Gruner & Jahr USA Publishing's YM has also been aggressively pursuing on-air opportunities for its editors since 2001, confirms Laura McEwen, YM 's publisher. In addition, the magazine has worked overtime to cement relationships with Viacom's MTV for an annual YM promotion and also with Fox Broadcasting Co.'s "American Idol," the reality TV series in which contestants compete to be the next pop star.
Last year two of YM 's biggest advertisers, Guess and Neutrogena Corp., made it onto "Idol" when the TV show's contestants visited a YM editor's "office," which happened to be stocked with props prominently touting the advertisers' names, Ms. McEwen says.
The prop exposure was an "unofficial bonus" for the advertisers and not part of a routine media buy. But YM's growing presence on a number of TV programs definitely enhances its overall relationships with advertisers, Ms. McEwen says.
Publishing industry insiders say we will soon see more "custom programming" on TV from magazines such as Conde Nast's Vogue, whose "Trend Watch" fashion-theme specials began airing last month on syndicated TV, complete with 30-second commercials sold by Vogue.
The 1-hour TV effort doesn't carry Vogue's name, which safeguards the magazine's upscale cachet, says VP-Publisher Tom Florio. But participating advertisers are touted in a corresponding "Trend Watch" section of the magazine, and Vogue helped some advertisers create the TV spots.
More than 70 million consumers are expected to see the program when it airs in June, Mr. Florio says. Advertisers so far include Guess, Chanel, Lacoste, Procter & Gamble Co.'s Clairol, Estee Lauder Cos.' Prescriptives and Mary Quant.
"Hair color is closely tied to fashion, and we want to be part of fashion coverage, so this makes a lot of sense for us," a P&G spokeswoman says of the brand's participation in "Trend Watch."
"Clairol is trying new things; we're going in new directions like this in media to guarantee exposure to more people," she says.
Fairchild Publications' Details is also exploring more TV opportunities like last year's partnership with New York's Metro TV that yielded on-screen exposure for five of its advertisers in a special summer fashion report that aired in June. No details are available about its next TV effort; advertisers from last year included apparel marketer Thomas Pink plus footwear marketers Cole Hahn and Via Spiga.
`glamour' gets pickup
Glamour says it's getting increasing pickup on local TV stations from its "satellite media tours" that its marketing staff creates on behalf of advertisers that pay for the service.
The magazine's editorial staff doesn't create the mini programs, which air in local markets according to demand, says Ms. Grimes.
Despite the great attraction to TV, fashion magazines continue to prove difficult as partners in joint marketing opportunities for cable networks, says Neil Baker, senior VP-advertising sales for E! Networks' Style Network. The cable net, which launched in 2001, currently reaches about 30 million homes.

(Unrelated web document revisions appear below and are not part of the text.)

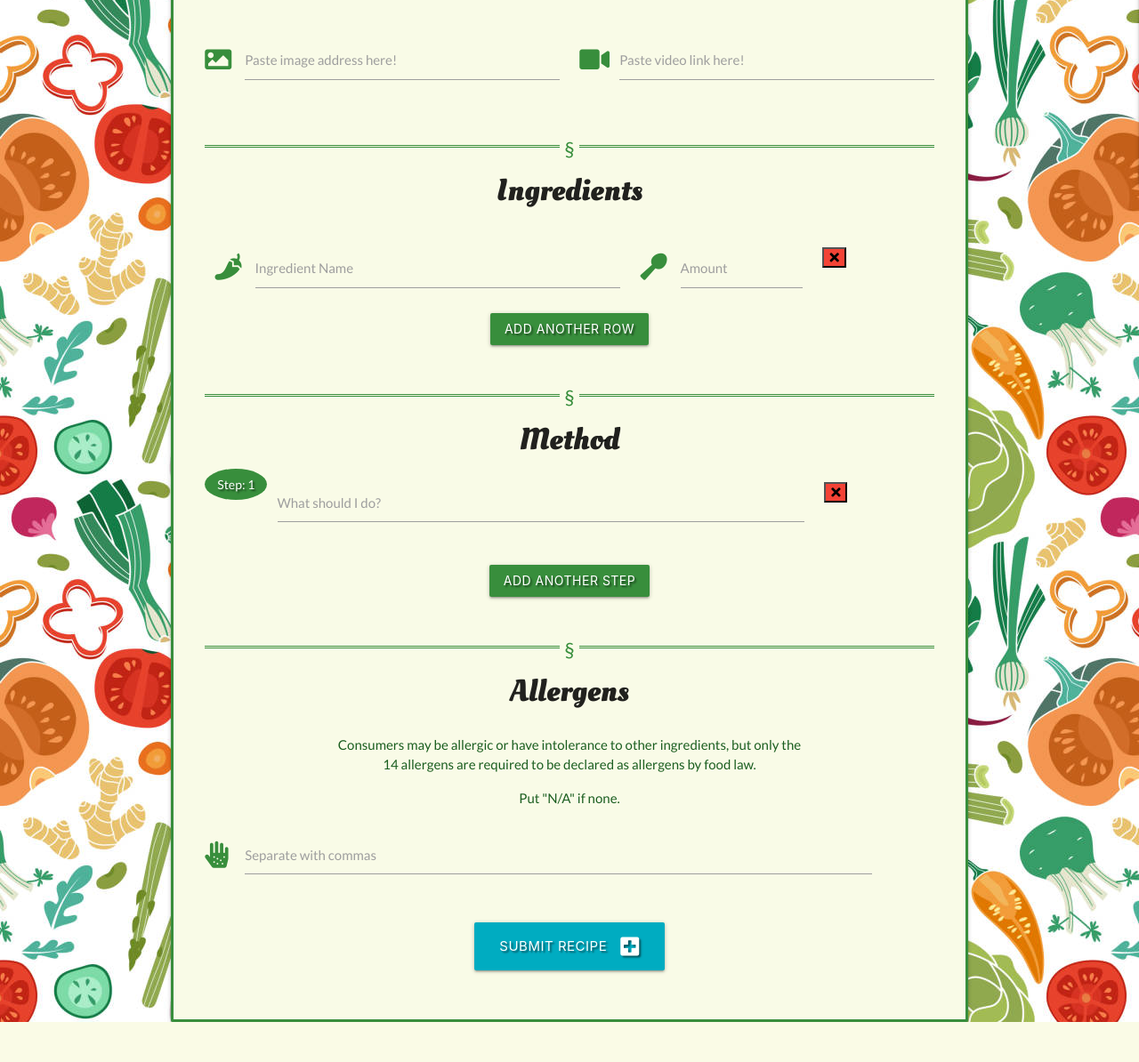
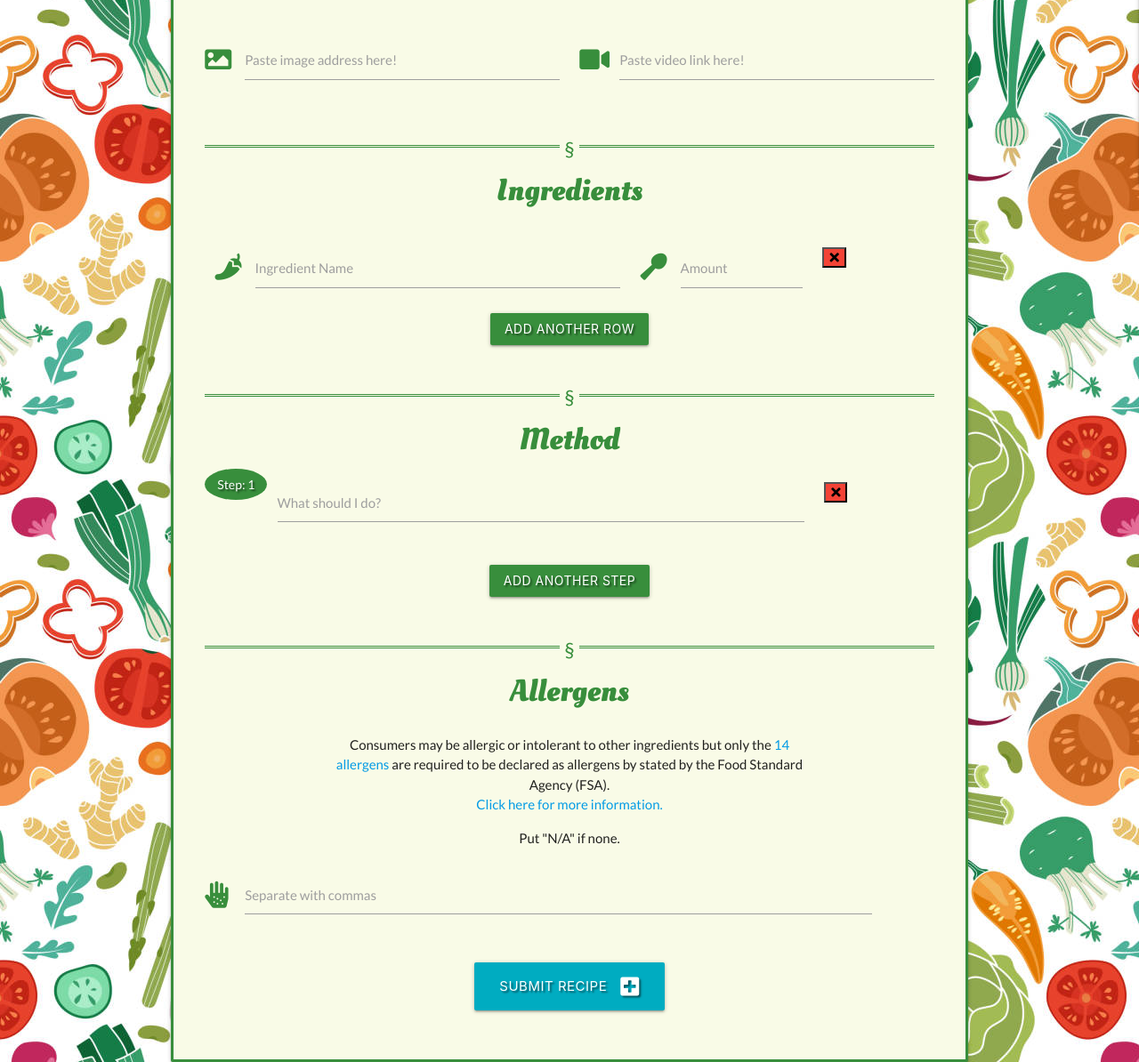
Before and after one commit to jerhabor/perfect-palate, a Flask app: page /new_recipe in a window 1280 px wide. Shown: the part 650-1844 px from the top of the page at 89% size. Before the commit the page ends 1799 px from the top, so only its background shows below. Run offline with Flask 2, Linux system fonts and the light colour scheme; some libraries are stand-ins or nearby versions.

Commit message:
FEAT: Modal listing the 14 allergens now added as well as a hyperlink to the Food Standards Agency describing them in more detail. This hyperlink opens in a new tab.

```diff
--- a/static/css/style.css
+++ b/static/css/style.css
@@ -322,6 +322,30 @@ hr.delete-recipe:after {
     background: #f9fbe7;
 }
 
+#allergens-modal {
+    width: 80vw;
+}
+
+#allergens-modal img {
+    width: 80vw;
+}
+
+@media (min-width: 489px) {
+    #allergens-modal {
+    max-width: 40rem;
+    max-height: 70%;
+}
+
+#allergens-modal img {
+    max-width: 60%;
+    height: auto;
+}
+}
+
+#allergens-modal .modal-content {
+    padding: 0px;
+}
+
 /* ------------------------------------------------ REGISTER PAGE (register.html) */
 
 .click-to-login {
--- a/templates/new_recipe.html
+++ b/templates/new_recipe.html
@@ -94,7 +94,7 @@
                 </div>
                 <!-- Recipe Ingredients -->
                 <hr class="section-title style-eight">
-                <h4 class="center-align brand-logo">Ingredients</h4>
+                <h4 class="center-align brand-logo sub-heading">Ingredients</h4>
                 <div class="row">
                     <div class="col s12">
                         <ul class="ingredient_items">
@@ -124,7 +124,7 @@
                 </div>
                 <!-- Recipe Method -->
                 <hr class="section-title style-eight">
-                <h4 class="center-align brand-logo">Method</h4>
+                <h4 class="center-align brand-logo sub-heading">Method</h4>
                 <div class="row">
                     <div class="method-steps">
                         <div class="input-field col s12">
@@ -146,12 +146,27 @@
                 </div>
                 <!-- List of Allergens -->
                 <hr class="section-title style-eight">
-                <h4 class="center-align brand-logo">Allergens</h4>
+                <h4 class="center-align brand-logo sub-heading">Allergens</h4>
                 <div class="row">
                     <div class="col s12 m8 offset-m2">
-                        <p class="center-align green-text text-darken-4">Consumers may be allergic or have intolerance to other ingredients, but only the 14 allergens are required to be declared as allergens by food law.</p>
-                        <p class="center-align green-text text-darken-4">Put "N/A" if none.</p>
+                        <p class="center-align">Consumers may be allergic or intolerant to other ingredients but only the <span><a href="#allergens-modal" class="modal-trigger"> 14 allergens</a></span> are required to be declared as allergens by stated by the Food Standard Agency (FSA). <br><a href="https://www.food.gov.uk/business-guidance/allergen-guidance-for-food-businesses" target="_blank">Click here for more information.</a> </p>
+                        <p class="center-align">Put "N/A" if none.</p>
                     </div>
+                    <!-- Modal Content for the 14 Allergens -->
+                    <div id="allergens-modal" class="modal center-align">
+                        <div class="modal-header">
+                            <h4>FSA 14 Allergens</h4>
+                        </div>
+                        <div class="modal-content">
+                            <img src="{{ url_for('static', filename='images/list-of-allergens.jpg') }}" alt="The 14 Allergens as declared by the Food Standards Agency">
+                        </div>
+                        <div class="modal-footer center-align">
+                            <button type="button" class="red btn-large text-shadow modal-close">
+                                Close<i class="fas fa-times-circle right"></i>
+                            </button>
+                        </div>
+                    </div>
+                    <!-- Allergens User Input -->
                     <div class="input-field col s11">
                         <i class="fas fa-allergies green-text text-darken-2 prefix"></i>
                         <textarea id="allergens" name="allergens" type="text" min="1"
```
Also changed, not shown: templates/edit_recipe.html (+20 -4 lines).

"Although it looks on paper like a match made in heaven, fashion magazines are pursuing the same advertisers we are," Mr. Baker says, "and although many have come knocking, it's very difficult to work out the details of any partnership."